- Historic Sites
Hats On For General Washington
Resigning his commission, the military hero joined Congress in acting out a strict protocol to symbolize the supremacy of civil government
August 1956 | Volume 7, Issue 5
These gentlemen established the .protocol. It would seem to speak for itself. They advised Washington that he would be accorded a public audience and set the time for noon, December 23. He was to come accompanied by two aides. On entering the hall, he would be shown to a seat, but his aides should remain standing. He should wait until the president of the Congress gave him leave to speak. At the close of his address, he should return his commission to the president and hear the president’s reply. Thus went the stipulations for the routine of the ceremony. Added was a provision for the spirit.
This stated that, until the resignation was finished, the members of Congress would remain seated and would keep their hats on. They would not rise in honor of General Washington, nor would they spontaneously give him the courtesy of bared heads. On the contrary, he was to bow to Congress, when he rose to make his address, and again when he ended, and the members—such is the curious specification of the protocol—were to acknowledge his obeisances only by briefly lifting their hats. They were not to bow. They were not even to stand up.
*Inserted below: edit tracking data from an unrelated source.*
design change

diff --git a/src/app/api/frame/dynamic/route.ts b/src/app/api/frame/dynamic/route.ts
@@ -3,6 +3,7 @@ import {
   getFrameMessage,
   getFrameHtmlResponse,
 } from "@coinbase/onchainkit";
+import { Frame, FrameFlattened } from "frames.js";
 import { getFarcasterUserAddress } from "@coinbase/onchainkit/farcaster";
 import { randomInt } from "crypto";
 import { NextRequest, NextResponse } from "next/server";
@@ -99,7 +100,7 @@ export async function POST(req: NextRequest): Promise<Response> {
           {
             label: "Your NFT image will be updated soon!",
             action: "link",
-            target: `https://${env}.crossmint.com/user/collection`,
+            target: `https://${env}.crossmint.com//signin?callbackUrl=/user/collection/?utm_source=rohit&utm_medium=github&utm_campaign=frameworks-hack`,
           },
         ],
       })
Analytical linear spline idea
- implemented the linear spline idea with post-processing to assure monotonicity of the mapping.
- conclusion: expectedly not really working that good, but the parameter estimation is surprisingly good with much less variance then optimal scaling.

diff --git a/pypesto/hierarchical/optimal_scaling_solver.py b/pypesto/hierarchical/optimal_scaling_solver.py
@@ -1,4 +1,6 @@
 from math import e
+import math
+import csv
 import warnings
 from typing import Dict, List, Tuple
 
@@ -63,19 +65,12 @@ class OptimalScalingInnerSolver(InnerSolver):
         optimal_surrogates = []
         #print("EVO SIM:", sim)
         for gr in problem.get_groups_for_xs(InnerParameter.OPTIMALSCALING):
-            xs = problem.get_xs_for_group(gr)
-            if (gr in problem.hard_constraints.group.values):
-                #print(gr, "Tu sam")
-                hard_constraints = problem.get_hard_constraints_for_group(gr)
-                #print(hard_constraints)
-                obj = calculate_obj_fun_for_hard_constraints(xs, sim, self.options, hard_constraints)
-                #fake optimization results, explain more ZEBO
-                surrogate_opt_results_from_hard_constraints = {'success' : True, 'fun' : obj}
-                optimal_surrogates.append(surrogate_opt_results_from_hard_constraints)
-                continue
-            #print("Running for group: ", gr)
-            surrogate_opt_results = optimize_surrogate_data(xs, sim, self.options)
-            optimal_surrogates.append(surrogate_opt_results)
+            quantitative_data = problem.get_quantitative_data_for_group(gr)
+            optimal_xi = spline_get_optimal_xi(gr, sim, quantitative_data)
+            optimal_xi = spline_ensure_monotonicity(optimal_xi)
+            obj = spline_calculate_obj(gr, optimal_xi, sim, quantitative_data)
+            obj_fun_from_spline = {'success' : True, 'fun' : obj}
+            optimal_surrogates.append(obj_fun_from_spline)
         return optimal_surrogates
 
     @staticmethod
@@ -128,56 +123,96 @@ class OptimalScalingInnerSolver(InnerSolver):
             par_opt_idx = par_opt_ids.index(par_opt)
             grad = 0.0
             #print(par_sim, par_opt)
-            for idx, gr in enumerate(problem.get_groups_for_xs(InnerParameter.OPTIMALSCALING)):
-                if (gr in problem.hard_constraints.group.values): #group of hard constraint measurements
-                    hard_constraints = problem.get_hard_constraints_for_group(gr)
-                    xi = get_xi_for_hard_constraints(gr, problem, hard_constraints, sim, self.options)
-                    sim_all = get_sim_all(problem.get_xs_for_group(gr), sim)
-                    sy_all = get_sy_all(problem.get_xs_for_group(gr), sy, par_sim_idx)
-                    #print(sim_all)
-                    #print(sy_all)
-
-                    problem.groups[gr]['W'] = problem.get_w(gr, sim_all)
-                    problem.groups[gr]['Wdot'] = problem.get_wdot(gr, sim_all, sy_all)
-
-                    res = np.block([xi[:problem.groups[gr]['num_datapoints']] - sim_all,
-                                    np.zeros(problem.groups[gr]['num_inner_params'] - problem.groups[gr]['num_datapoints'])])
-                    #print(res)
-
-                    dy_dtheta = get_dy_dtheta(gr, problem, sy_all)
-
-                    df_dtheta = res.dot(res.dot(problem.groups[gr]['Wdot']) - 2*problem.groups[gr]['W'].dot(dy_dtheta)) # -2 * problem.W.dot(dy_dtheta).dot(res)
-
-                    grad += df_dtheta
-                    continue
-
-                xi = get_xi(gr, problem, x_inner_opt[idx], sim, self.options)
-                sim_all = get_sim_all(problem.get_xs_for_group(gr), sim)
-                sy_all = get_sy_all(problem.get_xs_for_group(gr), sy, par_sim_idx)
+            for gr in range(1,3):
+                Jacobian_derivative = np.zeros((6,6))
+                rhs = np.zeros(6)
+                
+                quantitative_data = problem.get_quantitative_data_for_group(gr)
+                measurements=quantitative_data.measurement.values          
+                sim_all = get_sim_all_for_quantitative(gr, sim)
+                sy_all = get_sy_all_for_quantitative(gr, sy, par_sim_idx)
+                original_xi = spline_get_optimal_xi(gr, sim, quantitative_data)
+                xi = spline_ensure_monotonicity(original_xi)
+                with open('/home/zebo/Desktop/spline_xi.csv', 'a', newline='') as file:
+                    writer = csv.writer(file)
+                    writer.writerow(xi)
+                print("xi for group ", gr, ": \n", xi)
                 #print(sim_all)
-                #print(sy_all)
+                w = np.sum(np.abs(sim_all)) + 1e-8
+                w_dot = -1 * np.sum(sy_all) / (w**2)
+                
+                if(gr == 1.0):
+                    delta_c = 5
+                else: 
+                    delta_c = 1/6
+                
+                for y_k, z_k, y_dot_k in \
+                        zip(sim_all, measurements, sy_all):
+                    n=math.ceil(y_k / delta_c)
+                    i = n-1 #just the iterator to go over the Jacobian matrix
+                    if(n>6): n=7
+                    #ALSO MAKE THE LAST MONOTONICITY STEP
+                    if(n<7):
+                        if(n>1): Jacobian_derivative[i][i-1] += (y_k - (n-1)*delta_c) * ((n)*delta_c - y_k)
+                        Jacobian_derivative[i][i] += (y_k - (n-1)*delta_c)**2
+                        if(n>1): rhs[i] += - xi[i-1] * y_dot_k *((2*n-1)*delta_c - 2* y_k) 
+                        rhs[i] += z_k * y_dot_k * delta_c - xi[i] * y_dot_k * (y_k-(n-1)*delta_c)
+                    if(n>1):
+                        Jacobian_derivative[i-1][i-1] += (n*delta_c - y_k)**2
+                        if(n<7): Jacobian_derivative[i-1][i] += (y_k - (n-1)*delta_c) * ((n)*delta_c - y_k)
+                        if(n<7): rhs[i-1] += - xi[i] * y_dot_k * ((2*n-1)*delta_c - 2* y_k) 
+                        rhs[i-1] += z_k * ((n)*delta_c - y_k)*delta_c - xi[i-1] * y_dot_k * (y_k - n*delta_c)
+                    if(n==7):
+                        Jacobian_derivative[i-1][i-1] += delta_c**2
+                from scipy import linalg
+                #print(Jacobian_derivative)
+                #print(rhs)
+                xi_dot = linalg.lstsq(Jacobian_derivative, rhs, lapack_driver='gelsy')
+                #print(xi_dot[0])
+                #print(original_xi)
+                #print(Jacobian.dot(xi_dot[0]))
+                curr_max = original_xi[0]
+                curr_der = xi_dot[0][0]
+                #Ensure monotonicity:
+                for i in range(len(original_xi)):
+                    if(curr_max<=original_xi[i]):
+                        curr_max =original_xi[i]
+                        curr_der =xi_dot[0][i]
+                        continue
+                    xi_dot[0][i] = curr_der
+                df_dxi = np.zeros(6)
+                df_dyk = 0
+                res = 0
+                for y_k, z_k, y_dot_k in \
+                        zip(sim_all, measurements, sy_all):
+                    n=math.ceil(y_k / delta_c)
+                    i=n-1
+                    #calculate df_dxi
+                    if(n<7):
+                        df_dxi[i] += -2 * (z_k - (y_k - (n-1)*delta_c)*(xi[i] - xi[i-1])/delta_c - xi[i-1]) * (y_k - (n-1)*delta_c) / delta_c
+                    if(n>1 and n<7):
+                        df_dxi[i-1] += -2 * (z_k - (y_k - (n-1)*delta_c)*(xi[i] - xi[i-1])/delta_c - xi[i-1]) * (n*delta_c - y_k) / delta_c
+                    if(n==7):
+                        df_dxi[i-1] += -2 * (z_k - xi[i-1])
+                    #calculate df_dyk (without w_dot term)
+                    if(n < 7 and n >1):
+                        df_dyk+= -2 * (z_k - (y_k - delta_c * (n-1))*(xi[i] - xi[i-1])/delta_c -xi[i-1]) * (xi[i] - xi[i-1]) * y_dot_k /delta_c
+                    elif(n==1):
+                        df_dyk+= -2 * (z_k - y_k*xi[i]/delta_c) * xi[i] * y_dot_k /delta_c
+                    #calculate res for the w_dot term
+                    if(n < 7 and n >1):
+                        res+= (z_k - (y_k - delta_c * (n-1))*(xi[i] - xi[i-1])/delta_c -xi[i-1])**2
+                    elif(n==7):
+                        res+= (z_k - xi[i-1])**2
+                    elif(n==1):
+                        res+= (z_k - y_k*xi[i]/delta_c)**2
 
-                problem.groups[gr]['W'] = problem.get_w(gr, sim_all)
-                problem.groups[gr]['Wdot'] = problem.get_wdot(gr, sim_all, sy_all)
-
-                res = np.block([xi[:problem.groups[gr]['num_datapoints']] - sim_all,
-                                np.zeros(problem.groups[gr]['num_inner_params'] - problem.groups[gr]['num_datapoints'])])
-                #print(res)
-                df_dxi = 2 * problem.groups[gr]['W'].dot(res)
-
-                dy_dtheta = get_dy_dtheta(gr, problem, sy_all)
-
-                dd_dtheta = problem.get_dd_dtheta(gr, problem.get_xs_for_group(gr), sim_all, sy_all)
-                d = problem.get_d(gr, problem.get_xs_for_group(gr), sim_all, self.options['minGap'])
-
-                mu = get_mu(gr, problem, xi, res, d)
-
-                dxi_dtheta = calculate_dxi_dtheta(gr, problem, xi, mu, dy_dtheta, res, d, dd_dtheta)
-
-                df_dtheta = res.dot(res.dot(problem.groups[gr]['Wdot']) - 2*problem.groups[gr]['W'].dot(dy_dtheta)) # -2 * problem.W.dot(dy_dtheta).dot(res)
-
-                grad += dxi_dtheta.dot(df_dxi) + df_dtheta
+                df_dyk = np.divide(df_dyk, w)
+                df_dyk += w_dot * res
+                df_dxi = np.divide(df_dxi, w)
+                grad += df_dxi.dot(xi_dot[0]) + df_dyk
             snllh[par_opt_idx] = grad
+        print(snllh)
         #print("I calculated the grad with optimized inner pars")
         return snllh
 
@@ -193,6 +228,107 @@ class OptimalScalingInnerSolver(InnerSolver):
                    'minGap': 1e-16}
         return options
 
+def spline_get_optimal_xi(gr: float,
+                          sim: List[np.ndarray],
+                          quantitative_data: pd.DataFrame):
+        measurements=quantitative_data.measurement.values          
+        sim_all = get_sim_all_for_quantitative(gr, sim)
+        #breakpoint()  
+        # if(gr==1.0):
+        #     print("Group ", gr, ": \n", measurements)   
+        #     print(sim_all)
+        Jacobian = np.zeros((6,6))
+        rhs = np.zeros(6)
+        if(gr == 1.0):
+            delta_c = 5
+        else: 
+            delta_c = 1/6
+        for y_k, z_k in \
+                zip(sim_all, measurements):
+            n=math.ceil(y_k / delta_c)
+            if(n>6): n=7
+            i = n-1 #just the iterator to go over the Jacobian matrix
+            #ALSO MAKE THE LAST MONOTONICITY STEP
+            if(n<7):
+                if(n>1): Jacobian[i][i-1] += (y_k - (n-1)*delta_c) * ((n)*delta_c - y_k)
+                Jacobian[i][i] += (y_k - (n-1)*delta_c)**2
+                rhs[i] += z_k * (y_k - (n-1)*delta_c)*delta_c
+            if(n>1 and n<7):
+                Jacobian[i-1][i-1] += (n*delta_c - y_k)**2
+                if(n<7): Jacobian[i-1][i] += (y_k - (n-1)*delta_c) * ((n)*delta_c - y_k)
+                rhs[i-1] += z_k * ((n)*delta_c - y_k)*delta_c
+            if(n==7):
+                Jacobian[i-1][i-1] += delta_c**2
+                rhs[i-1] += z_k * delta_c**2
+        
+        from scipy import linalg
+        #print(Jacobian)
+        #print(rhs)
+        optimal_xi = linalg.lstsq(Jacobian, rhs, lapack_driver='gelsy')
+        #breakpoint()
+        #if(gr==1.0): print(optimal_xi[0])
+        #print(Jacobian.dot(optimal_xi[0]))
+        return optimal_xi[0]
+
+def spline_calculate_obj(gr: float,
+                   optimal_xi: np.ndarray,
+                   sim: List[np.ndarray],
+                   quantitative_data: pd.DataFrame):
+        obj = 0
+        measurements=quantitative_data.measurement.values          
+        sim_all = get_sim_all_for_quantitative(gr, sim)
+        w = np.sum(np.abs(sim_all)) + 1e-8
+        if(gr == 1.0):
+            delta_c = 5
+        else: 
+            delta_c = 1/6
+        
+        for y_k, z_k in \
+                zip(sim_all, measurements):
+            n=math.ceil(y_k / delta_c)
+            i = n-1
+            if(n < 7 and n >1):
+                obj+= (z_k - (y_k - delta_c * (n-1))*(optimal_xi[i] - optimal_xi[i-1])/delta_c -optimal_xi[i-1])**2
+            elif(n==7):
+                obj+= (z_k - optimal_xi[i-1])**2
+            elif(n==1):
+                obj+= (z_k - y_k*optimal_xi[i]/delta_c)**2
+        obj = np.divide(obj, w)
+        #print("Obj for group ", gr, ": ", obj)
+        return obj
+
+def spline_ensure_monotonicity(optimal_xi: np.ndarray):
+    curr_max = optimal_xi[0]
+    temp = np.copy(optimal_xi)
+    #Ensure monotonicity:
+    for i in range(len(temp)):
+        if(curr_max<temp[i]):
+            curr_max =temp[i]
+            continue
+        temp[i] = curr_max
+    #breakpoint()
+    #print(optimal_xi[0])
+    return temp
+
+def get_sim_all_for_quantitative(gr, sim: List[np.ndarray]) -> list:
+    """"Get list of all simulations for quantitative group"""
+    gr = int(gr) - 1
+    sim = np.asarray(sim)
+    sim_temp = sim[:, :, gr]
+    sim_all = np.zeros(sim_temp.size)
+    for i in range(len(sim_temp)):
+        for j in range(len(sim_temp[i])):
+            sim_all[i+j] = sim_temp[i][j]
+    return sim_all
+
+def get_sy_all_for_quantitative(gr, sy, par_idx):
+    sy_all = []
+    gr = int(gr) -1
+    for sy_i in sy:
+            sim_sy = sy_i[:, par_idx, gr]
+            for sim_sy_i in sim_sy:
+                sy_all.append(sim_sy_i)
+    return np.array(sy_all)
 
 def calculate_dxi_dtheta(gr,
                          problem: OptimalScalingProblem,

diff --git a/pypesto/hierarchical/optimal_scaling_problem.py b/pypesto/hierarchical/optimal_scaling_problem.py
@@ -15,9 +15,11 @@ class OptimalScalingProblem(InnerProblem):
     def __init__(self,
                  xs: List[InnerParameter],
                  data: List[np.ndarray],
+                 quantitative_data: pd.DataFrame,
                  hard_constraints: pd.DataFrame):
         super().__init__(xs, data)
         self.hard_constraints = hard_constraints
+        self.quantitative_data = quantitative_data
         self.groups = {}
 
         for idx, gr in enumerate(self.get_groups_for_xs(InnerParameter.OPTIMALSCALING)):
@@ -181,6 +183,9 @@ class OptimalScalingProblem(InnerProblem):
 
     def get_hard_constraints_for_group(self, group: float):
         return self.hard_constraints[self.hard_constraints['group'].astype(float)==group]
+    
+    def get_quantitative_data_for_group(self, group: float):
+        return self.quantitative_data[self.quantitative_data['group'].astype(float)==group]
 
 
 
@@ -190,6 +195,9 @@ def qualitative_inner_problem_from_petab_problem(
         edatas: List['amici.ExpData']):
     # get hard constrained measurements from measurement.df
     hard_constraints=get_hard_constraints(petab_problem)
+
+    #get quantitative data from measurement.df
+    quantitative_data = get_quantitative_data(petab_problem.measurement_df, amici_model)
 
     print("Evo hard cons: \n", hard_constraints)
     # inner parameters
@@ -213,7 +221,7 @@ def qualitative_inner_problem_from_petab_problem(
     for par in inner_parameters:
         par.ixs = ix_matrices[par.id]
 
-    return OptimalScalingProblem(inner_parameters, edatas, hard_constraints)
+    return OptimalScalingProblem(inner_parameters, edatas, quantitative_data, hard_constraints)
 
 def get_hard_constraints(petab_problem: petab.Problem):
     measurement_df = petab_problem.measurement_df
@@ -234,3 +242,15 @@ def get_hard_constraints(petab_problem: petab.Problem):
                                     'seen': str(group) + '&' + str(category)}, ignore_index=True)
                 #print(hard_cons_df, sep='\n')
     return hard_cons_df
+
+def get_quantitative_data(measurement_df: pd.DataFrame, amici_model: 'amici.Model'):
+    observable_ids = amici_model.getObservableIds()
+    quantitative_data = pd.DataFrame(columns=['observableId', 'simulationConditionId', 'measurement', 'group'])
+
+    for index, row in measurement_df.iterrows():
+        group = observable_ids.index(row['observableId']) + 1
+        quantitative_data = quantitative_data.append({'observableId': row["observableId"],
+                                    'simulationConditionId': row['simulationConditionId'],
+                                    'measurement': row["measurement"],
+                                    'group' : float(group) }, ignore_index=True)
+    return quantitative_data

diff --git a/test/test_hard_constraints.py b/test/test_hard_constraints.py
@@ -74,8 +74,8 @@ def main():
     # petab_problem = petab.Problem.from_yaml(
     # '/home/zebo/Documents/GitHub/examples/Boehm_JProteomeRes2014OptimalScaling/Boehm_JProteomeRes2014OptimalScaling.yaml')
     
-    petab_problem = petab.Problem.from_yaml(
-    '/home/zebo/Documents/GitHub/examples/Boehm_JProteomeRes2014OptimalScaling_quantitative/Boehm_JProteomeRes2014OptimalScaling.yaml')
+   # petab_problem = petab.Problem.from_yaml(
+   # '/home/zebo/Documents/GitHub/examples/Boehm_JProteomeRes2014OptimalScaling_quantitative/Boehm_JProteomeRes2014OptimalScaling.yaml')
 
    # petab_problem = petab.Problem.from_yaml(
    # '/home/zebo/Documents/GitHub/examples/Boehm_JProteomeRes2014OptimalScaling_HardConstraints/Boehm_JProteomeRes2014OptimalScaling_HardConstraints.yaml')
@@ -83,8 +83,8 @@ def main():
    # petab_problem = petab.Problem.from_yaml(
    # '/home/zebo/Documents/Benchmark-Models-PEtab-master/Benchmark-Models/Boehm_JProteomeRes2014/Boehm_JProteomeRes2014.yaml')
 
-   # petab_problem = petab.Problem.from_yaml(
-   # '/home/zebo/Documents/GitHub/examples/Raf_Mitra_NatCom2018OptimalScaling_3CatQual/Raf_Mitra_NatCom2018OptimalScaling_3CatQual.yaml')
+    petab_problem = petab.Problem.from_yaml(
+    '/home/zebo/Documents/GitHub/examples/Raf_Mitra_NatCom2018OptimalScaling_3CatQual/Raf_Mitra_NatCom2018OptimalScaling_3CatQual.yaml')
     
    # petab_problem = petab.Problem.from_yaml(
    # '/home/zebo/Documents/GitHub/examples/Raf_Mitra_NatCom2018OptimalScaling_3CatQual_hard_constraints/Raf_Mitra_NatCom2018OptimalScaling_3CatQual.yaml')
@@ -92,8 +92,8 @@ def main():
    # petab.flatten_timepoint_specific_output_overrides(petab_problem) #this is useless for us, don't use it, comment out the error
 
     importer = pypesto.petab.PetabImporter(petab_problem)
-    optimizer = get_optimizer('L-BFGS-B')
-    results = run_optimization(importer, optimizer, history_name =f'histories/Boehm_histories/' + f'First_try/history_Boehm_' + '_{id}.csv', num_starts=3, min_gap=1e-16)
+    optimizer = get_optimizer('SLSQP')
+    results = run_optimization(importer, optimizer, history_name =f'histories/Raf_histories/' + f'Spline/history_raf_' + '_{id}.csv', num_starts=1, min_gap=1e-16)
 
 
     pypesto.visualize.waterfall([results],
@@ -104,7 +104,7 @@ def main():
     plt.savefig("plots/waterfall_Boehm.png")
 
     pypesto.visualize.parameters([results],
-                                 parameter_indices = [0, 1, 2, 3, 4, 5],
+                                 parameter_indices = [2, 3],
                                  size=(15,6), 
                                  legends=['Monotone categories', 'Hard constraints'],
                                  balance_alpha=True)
Today, even keeping in mind the punctilio of the Eighteenth Century, anyone will feel that Congress’ emphasis on its own dignity had a defensive quality. What Congress had forgotten was that George Washington, more than any one man in the country, was responsible for representative government.
He had three days to wait after he received these stipulations. They were filled with tribute. He received visits from all the distinguished people of the countryside. He was honored by a great public banquet and a brilliant state ball. One act of his stands out significantly from this excitement of acclaim. It came at the banquet on the twenty-second. Thirteen toasts had been drunk, each to the discharge of cannon. The last was to Washington himself. He capped it. He offered, “Competent Powers to Congress for General Purposes.”
The next day he came to the State House—to resign. The ceremony took place in the room now known as the Old Senate Chamber. There were as many visitors present as the space could accommodate. The names, combined with those of the congressmen, make a virtual roster of our early history. There were Maryland’s four signers of the Declaration—Charles Carroll, Samuel Chase, Thomas Stone, William Paca. There were two future Presidents, besides Washington himself—Thomas Jefferson and James Monroe. There were four Revolutionary generals—Horatio Gates, Arthur St. Clair, William Smallwood, and Thomas Mifflin. There were future Cabinet members—as Elbridge Gerry and McHenry.
Before the eyes of all these servants of our country, George Washington, the first man of the land, played out the servant’s part. At every point he conformed to the rules laid down by Congress, whose members were keeping their hats on in his presence. Only at the last, when he “drew out from his bosom” his commission, and placed the document in Thomas Mifflin’s hands, did he introduce any element not in the instructions. At that second his memories overcame him, and tears coursed down his cheeks. Then Washington once again bowed, and Congress uncovered. By that time, many of the audience were weeping too.
Today, the room where this drama occurred is kept by the state of Maryland as a virtual shrine. My duties as governor of Maryland take me past the door, and sometimes I stop. In that still and beautiful chamber, the presences seem always to live. And, as I see them in my mind, the moment is always the same—the one in which Washington bowed. As a civil officer of the American government, I shall always think that was his greatest hour.
Once the record has been brought up to date, the biographer commonly rounds off his work with the nominating speech delivered in the convention and the candidate’s speech of acceptance. Then, for a final section of all-out encomium, which makes the preceding material look niggardly, there is a conclusion whose title may be anything from “The Candidate at Home” to “General Remarks” or “His Character.” Here is the place to explain away any slight oddities, such as membership in a small or unusual sect whose tenets need full and favorable explication.
The candidate is naturally always religious but, even though General Harrison was once discovered praying “when he could not have supposed that any eye save that of God was resting on him,” over the years it has seemingly been thought less and less appropriate to stress piety. Church affiliation is expected, but freedom from church dictates is always emphasized for fear that voters may think a particular denomination will influence the candidate’s ideas.
By and large, however, no tribute is too great and no analogy too fantastic for the conclusion. For it the linotypist, or the hand printer before him, could keep conveniently set such words as: pure, noble, generous, brave, humane, upright, practical, intrepid, affable, independent, prudent, industrious, frank, honest, quick, authoritative, vigorous, and amiable. These are a few of the adjectives that pepper and salt the campaign biography as often as the hackneyed phrases: a man of the people, humble before God, a warrior and a friend of peace.